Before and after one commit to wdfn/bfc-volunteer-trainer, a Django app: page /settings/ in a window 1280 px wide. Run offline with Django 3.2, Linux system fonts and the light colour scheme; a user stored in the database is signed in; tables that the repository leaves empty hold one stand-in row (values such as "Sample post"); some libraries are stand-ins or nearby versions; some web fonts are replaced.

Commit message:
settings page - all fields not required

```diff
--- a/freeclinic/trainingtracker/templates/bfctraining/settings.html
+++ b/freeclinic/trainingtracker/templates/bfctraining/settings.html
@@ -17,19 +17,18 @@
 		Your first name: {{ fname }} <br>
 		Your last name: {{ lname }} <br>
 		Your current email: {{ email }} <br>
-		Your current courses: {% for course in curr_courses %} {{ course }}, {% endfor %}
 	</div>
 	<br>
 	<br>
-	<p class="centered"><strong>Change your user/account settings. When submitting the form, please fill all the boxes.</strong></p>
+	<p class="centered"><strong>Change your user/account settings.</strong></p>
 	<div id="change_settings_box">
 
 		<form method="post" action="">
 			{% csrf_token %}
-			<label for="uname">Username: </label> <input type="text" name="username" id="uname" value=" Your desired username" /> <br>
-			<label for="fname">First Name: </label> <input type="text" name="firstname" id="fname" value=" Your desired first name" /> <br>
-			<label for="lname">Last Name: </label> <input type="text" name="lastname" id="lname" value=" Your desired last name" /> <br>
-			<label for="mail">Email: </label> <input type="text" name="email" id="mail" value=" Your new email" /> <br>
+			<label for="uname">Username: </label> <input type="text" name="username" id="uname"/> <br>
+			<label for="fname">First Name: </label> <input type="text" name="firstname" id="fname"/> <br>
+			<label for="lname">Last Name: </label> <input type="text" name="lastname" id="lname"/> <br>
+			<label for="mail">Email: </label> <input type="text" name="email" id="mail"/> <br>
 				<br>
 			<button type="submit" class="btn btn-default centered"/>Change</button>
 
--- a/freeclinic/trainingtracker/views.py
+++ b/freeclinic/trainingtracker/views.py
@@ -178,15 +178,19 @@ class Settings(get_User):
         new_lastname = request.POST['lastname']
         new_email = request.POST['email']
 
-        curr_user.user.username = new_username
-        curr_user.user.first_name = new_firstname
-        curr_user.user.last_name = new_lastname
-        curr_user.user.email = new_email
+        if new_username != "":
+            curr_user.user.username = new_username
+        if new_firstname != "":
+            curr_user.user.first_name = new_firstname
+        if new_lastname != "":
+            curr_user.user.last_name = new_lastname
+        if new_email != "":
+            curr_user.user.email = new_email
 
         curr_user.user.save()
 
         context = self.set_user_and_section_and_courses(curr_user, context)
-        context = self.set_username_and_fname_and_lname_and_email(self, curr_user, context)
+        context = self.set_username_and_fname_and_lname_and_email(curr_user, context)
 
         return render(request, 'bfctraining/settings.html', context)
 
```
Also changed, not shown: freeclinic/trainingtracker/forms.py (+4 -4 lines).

## WORK INSTRUCTIONS
Search the data above for the string "freeclinic" and return every line that has it.

## ANSWER SPACE
--- a/freeclinic/trainingtracker/templates/bfctraining/settings.html
+++ b/freeclinic/trainingtracker/templates/bfctraining/settings.html
--- a/freeclinic/trainingtracker/views.py
+++ b/freeclinic/trainingtracker/views.py
Also changed, not shown: freeclinic/trainingtracker/forms.py (+4 -4 lines).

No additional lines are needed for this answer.